In an unusual and fiery statement on Saturday night, White House spokesman Sean Spicer lashed out about tweeted photographs that showed large, empty spaces on the National Mall during the ceremony on Friday (January 20).
Asked about Spicer’s statement, Conway said, “Our press secretary gave alternative facts to that.”
Washington’s city government estimated 1.8 million people attended President Barack Obama’s 2009 inauguration, making it the largest gathering ever on the Mall.
Aerial photographs showed that the crowds for Trump’s inauguration were smaller than in 2009.
Spicer’s rebuke followed a larger-than-expected turnout for women’s marches protesting Trump across the United States on Saturday, including at the flagship event in Washington, where a crowd of hundreds of thousands clogged the streets and appeared to be larger than those who came for Trump’s inauguration.
On Sunday, Senator Chuck Schumer was asked about delays in confirming several of the president’s cabinet appointees.
Trump officials suggested earlier in the week that Senate Democrats were stalling o, a point Schumer dismissed during an interview on NBC’s “Meet the Press.”
“It’s very simple, there are more people with huge financial holdings which they have to divest under law so they don’t have conflicts of interest. This takes a tremendous amount of time,” Schumer said.
Republicans had hoped to confirm at least seven on Friday, but Democrats objected, complaining that Republicans were trying to force votes too quickly on nominees who were too slow to provide financial and ethics information.
So far, the senate has confirmed two of the president’s nominees: James Mattis for Secretary of Defense and John Kelly to head the department of Homeland Security
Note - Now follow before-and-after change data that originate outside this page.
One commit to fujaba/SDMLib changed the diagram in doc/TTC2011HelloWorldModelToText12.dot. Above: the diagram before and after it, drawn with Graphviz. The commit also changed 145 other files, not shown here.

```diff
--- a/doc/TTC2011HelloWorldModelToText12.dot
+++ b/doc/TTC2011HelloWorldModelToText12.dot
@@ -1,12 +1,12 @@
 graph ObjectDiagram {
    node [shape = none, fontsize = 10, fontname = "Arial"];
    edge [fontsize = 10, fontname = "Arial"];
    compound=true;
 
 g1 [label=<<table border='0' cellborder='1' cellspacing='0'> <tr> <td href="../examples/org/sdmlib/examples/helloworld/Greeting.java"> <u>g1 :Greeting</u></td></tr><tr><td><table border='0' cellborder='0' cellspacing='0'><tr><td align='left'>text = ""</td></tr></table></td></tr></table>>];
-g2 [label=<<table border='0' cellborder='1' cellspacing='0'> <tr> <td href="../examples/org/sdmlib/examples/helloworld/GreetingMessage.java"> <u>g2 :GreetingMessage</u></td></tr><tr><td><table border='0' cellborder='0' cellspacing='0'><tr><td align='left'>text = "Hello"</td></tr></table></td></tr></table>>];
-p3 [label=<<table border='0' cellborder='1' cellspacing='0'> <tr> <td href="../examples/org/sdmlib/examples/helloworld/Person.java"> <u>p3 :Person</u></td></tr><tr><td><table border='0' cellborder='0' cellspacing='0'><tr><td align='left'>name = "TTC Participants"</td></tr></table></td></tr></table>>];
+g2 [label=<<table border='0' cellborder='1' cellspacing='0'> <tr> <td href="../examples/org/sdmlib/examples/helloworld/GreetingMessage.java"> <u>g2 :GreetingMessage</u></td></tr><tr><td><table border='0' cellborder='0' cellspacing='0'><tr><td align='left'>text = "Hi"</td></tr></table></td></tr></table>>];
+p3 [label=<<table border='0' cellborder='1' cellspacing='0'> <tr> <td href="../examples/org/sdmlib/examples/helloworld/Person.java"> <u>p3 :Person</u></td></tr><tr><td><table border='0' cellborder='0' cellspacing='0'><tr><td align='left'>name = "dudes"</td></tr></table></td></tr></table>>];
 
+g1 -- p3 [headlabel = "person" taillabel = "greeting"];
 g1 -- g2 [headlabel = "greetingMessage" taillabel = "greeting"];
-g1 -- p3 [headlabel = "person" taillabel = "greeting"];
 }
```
Congress passed Mattis’ waiver last week, and Trump signed it just after he was inaugurated on Friday.